Marketing to Military Spouses (MilSpouses)
Ninety-three percent of the nation’s 1.1 million MilSpouses are women who, on average, are 35 years or younger and have two children under the age of five. Because they regularly move their homes, these spouses have an increasingly difficult time maintaining consistent employment.
Some statistics on female military spouses’ buying behavior:
- 85% of the military family’s consumer purchases are determined by the female spouse.
- 75% consider themselves the primary shoppers for their household.
- 58% of all total military family spending that occurs online.
- 22% shop online at least once a day.
Military bases have their own newspapers, and surveys commissioned by the Air Force and Army indicate that active-duty personnel prefer reading military newspapers, making them valuable places to advertise.
One way to reach the active-duty military is with radio, TV, and digital ads.
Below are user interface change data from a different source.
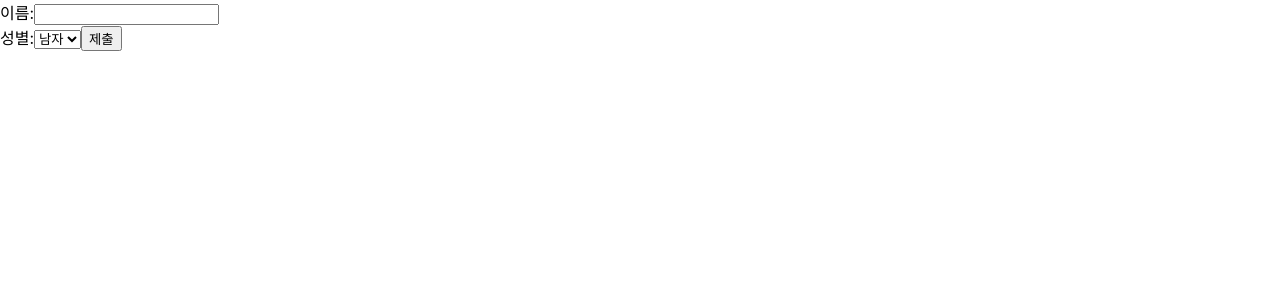
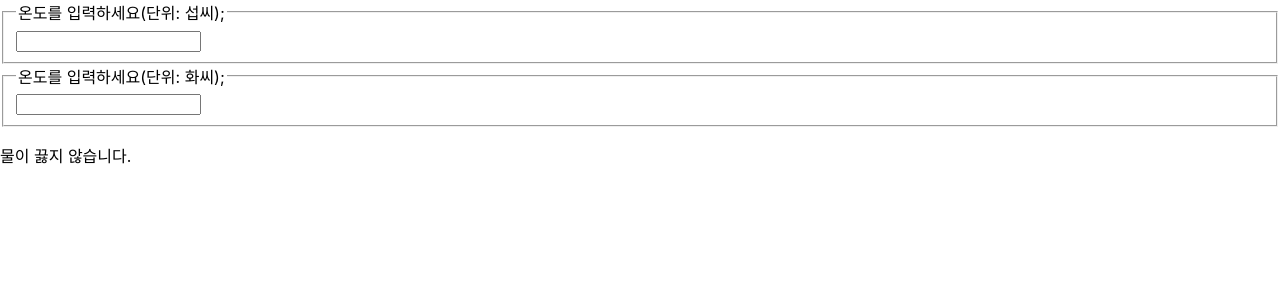
Before and after one commit to JJW0123/React_lesson, a React (Create React App) app in the folder my-app/: page / in a window 1280 px wide. Shown: the top 300 px of the page. Built offline with nearby package versions, Linux system fonts and the light colour scheme.

Commit message:
부모 state 상속받기

```diff
--- /dev/null
+++ b/my-app/src/chapter_12/Calculator.jsx
@@ -0,0 +1,63 @@
+import React, { useState } from "react";
+import TemperatureInput from "./TemperatureInput";
+
+function BoilingVerdict(props) {
+    if(props.celsius >= 100) {
+        return <p>물이 끓습니다.</p>;
+    }
+    return <p>물이 끓지 않습니다.</p>;
+}
+
+function toCelcius(f){
+    return ((f-32)*5)/9;
+}
+
+function toFahrenheit(c){
+    return (c*9)/5+32;
+}
+
+function tryConvert(tem, convert){
+    const input = parseFloat(tem);
+    if(Number.isNaN(input)){
+        return "";
+    }
+    const output = convert(input);
+    const rounded = Math.round(output*1000) / 1000;
+    return rounded.toString();
+}
+
+function Calculator(props) {
+    const [temperature, setTemperature] = useState("");
+    const [scale, setScale] = useState("C");
+
+    const handleCelsiusChange = (temperature) => {
+        setTemperature(temperature);
+        setScale("C");
+    };
+
+    const handleFahrenheitChange = (temperature) => {
+        setTemperature(temperature);
+        setScale("F");
+    };
+
+    const celsius = scale === "F" ? tryConvert(temperature, toCelcius) : temperature;
+    const fahrenheit = scale === "C" ? tryConvert(temperature, toFahrenheit) : temperature;
+
+    return (
+        <div>
+            <TemperatureInput
+                scale="C"
+                temperature={celsius}
+                onTemperatureChange={handleCelsiusChange}
+            />
+            <TemperatureInput
+                scale="F"
+                temperature={fahrenheit}
+                onTemperatureChange={handleFahrenheitChange}
+            />
+            <BoilingVerdict celsius={parseFloat(celsius)}/>
+        </div>
+    );
+}
+
+export default Calculator;
--- /dev/null
+++ b/my-app/src/chapter_12/TemperatureInput.jsx
@@ -0,0 +1,21 @@
+const scaleNames = {
+    C: "섭씨",
+    F: "화씨",
+};
+
+function TemperatureInput(props){
+    const handleChange = (event) => {
+        props.onTemperatureChange(event.target.value);
+    };
+
+    return(
+        <fieldset>
+            <legend>
+                온도를 입력하세요(단위: {scaleNames[props.scale]});
+            </legend>
+            <input value={props.temperature} onChange={handleChange}/>
+        </fieldset>
+    );
+}
+
+export default TemperatureInput;
--- a/my-app/src/index.js
+++ b/my-app/src/index.js
@@ -4,13 +4,13 @@
 import App from './App';
 import reportWebVitals from './reportWebVitals';
 
-import SignUp from './chapter_11/SignUp';
+import Calculator from './chapter_12/Calculator';
 
 const root = ReactDOM.createRoot(document.getElementById('root'));
 
 root.render(
   <React.StrictMode>
-    <SignUp/>
+    <Calculator/>
   </React.StrictMode>
 );
 
```
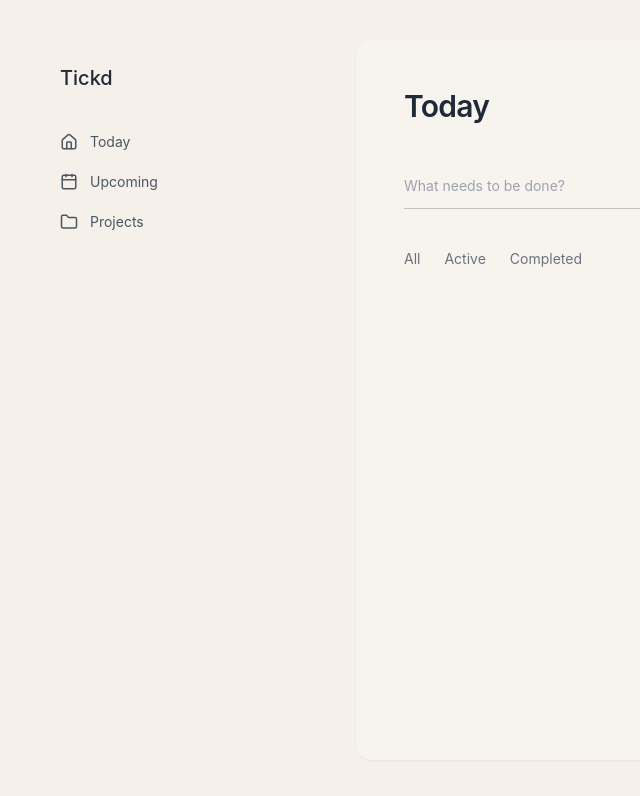
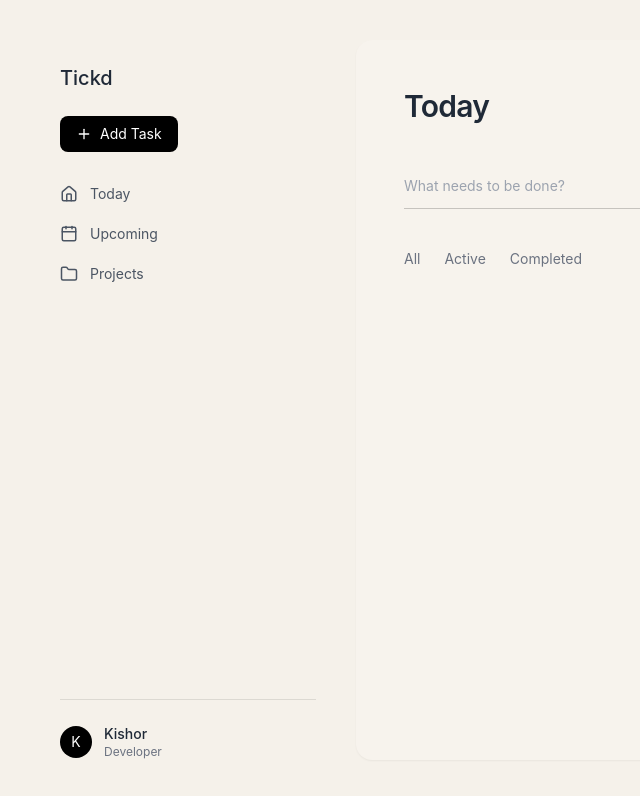
Before and after one commit to kishorrjeyachandran/Tickd, a React app in the folder frontend/: page / in a window 1280 px wide. Shown: the top 796 px of the page, without its empty margins (4-644 px from the left). Built offline with nearby package versions, Linux system fonts and the light colour scheme; the HTML template or start-up script is replaced by a standard one.

Commit message:
frontend

```diff
--- a/frontend/src/App.jsx
+++ b/frontend/src/App.jsx
@@ -1,4 +1,4 @@
-import { useState } from "react";
+import { useState, useRef, useEffect } from "react";
 import Sidebar from "./components/Sidebar";
 import TaskInput from "./components/TaskInput";
 import TaskList from "./components/TaskList";
@@ -6,7 +6,16 @@ import TaskList from "./components/TaskList";
 function App() {
   const [tasks, setTasks] = useState([]);
   const [filter, setFilter] = useState("all");
-
+  const inputRef = useRef(null);
+  useEffect(() => {
+  const savedTasks = localStorage.getItem("tasks");
+  if (savedTasks) {
+    setTasks(JSON.parse(savedTasks));
+  }
+}, []);
+useEffect(() => {
+  localStorage.setItem("tasks", JSON.stringify(tasks));
+}, [tasks]);
   const addTask = (text) => {
     const newTask = {
       id: Date.now(),
@@ -39,14 +48,15 @@ function App() {
   return (
     <div className="page">
       <div className="container">
-        <Sidebar />
+
+        <Sidebar focusInput={() => inputRef.current?.focus()} />
 
         <div className="card">
           <h1 className="text-3xl font-semibold mb-10 tracking-tight">
             Today
           </h1>
 
-          <TaskInput addTask={addTask} />
+          <TaskInput addTask={addTask} inputRef={inputRef} />
 
           <div className="flex gap-6 mb-8">
             <button onClick={() => setFilter("all")} className="filter-btn">
--- a/frontend/src/components/Sidebar.jsx
+++ b/frontend/src/components/Sidebar.jsx
@@ -1,10 +1,22 @@
-import { Home, Calendar, Folder } from "lucide-react";
+import { Home, Calendar, Folder, Plus } from "lucide-react";
 
-const Sidebar = () => {
+const Sidebar = ({ focusInput }) => {
   return (
-    <div className="w-64 pt-6">
-      <h2 className="text-xl font-medium mb-10">Tickd</h2>
+    <div className="w-64 pt-6 flex flex-col justify-between">
 
+      {/* TOP */}
+      <div>
+        <h2 className="text-xl font-medium mb-6">Tickd</h2>
+
+        {/* ADD TASK BUTTON */}
+        <button
+          onClick={focusInput}
+          className="flex items-center gap-2 text-sm bg-black text-white px-4 py-2 rounded-lg mb-8 hover:opacity-90 transition"
+        >
+          <Plus size={16} /> Add Task
+        </button>
+
+        {/* NAVIGATION */}
         <div className="space-y-5 text-sm">
           <div className="nav-item">
             <Home size={18} /> Today
@@ -19,6 +31,19 @@ const Sidebar = () => {
           </div>
         </div>
       </div>
+
+      {/* PROFILE */}
+      <div className="flex items-center gap-3 mt-10 pt-6 border-t border-black/10">
+        <div className="w-8 h-8 rounded-full bg-black text-white flex items-center justify-center text-sm">
+          K
+        </div>
+        <div>
+          <p className="text-sm font-medium">Kishor</p>
+          <p className="text-xs text-gray-500">Developer</p>
+        </div>
+      </div>
+
+    </div>
   );
 };
 
--- a/frontend/src/components/TaskInput.jsx
+++ b/frontend/src/components/TaskInput.jsx
@@ -1,6 +1,6 @@
 import { useState } from "react";
 
-const TaskInput = ({ addTask }) => {
+const TaskInput = ({ addTask, inputRef }) => {
   const [text, setText] = useState("");
 
   const handleKeyDown = (e) => {
@@ -13,6 +13,7 @@ const TaskInput = ({ addTask }) => {
   return (
     <div className="mb-10">
       <input
+        ref={inputRef}
         type="text"
         placeholder="What needs to be done?"
         value={text}
```
Lines whose indentation alone changed are shown as unchanged.
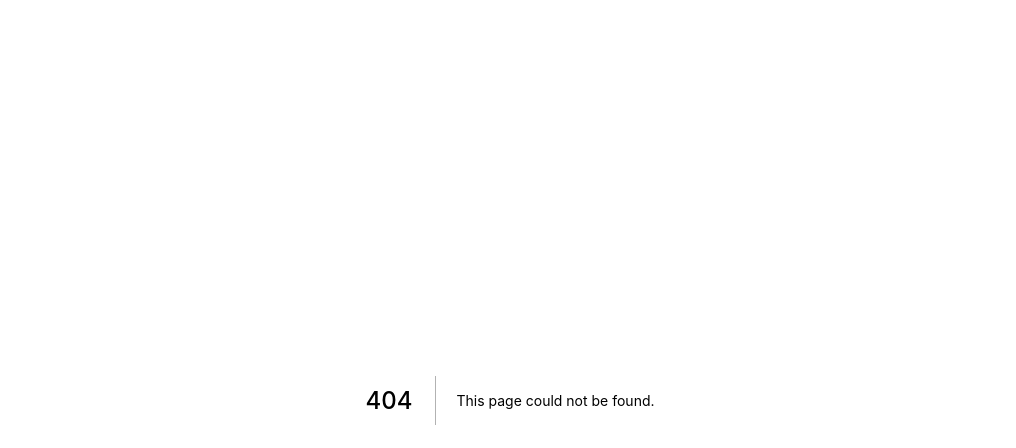
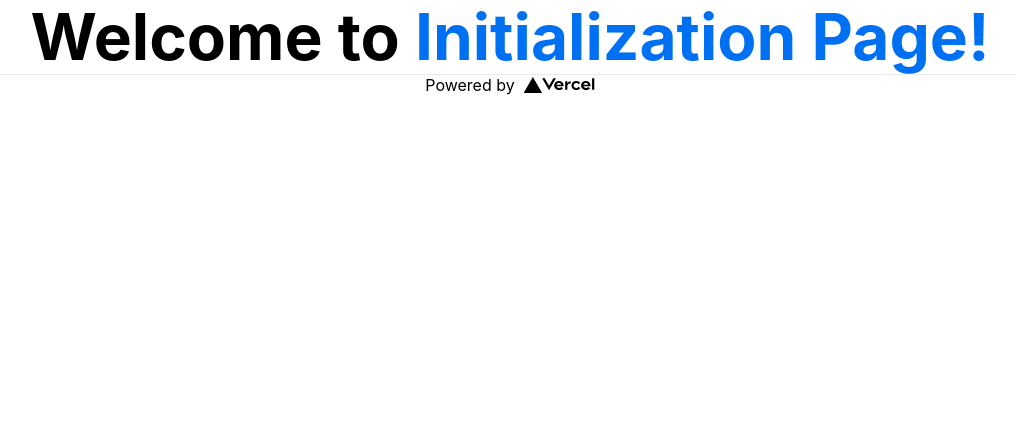
Before and after one commit to Burabari-Dev/keaki, a Next.js app: page /init in a window 1280 px wide. Before the commit this address had no page. Shown: the top 448 px of the page, without its empty margins (130-1146 px from the left). Built offline with nearby package versions, Linux system fonts and the light colour scheme.

Commit message:
create dummy Initialization page

```diff
--- /dev/null
+++ b/pages/init.js
@@ -0,0 +1,20 @@
+import Container from '../components/ui/Container';
+import Header from '../components/ui/Header';
+import Footer from '../components/ui/Footer';
+import styles from '../styles/Init.module.css';
+
+const Init = () => {
+  return (
+    <>
+    <Container>
+      <Header title='Initial Marketplace Setup' />
+      <h1 className={styles.Title}>
+        Welcome to <a href="https://keaki.com">Initialization Page!</a>
+      </h1>
+    </Container>
+    <Footer/>
+    </>
+  )
+}
+
+export default Init;
--- /dev/null
+++ b/styles/Init.module.css
@@ -0,0 +1,24 @@
+.InitPage {
+  display: flex;
+  width: 100%;
+  height: 100vh;
+  justify-content: center;
+  align-items: center;
+}
+
+.Title a {
+  color: #0070f3;
+  text-decoration: none;
+}
+
+.Title a:hover,
+.Title a:focus,
+.Title a:active {
+  text-decoration: underline;
+}
+
+.Title {
+  margin: 0;
+  line-height: 1.15;
+  font-size: 4rem;
+}
```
Few dealers consider dedicating entire ad campaigns to active duty beyond Veteran’s Day and Memorial Day sales, so there is a lot of opportunity there. You could also consider Geo-Fencing the military base and surrounding areas.
Become Part of the Military Community
Most military bases have programs and groups that help to connect the installation to the community. Consider volunteering with these organizations or even donating. This will cost you more time than money, but the payoff in connections made makes up for it.
One way to reach into the military community is to reach out to your local chapter of the Association of the United States Army (AUSA). AUSA is a private non-profit organization that supports Army causes. Ask how your dealership could effectively get involved with the Military base community that your dealership serves. They can help you get the name out and let personnel know that you are there to serve.
“Credibility is everything,” noted Ron Taylor, president of the AUSA Fourth Region (Texas, Oklahoma, Arkansas, and Louisiana). “Once you’ve lost it, you won’t ever recover.”
Marketing Messages to Military Members
Because of the sizeable spending power of the active-duty military and their families, they are often the target of scammers that hound military veterans and retirees with franchise “opportunities” or real estate “deals,” causing many in the military community to view some special military promotions with suspicion.
The solution is to keep your promotion honest and straightforward by offering a discount and a sincere “Thank you for your service.”
The Power Of Word Of Mouth
According to surveys, 76% of the military community say they learn about military discounts and special offers from word-of-mouth. Print ads account for only 30% of awareness building. Military members have close-knit social connections, and you can leverage the power of word-of-mouth within this community. Members of the military community have strong bonds and trust each other’s opinions. This is why, when marketing to the military, your offers and promotions must be thoughtful and generous.
Connecting your dealership to a steady pool of newly-transplanted soldiers who are often making their first real steady paycheck could be a viable revenue source for any dealership willing to put in the work to make the right inroads. But once those connections are made and those pathways established, the investment will pay off.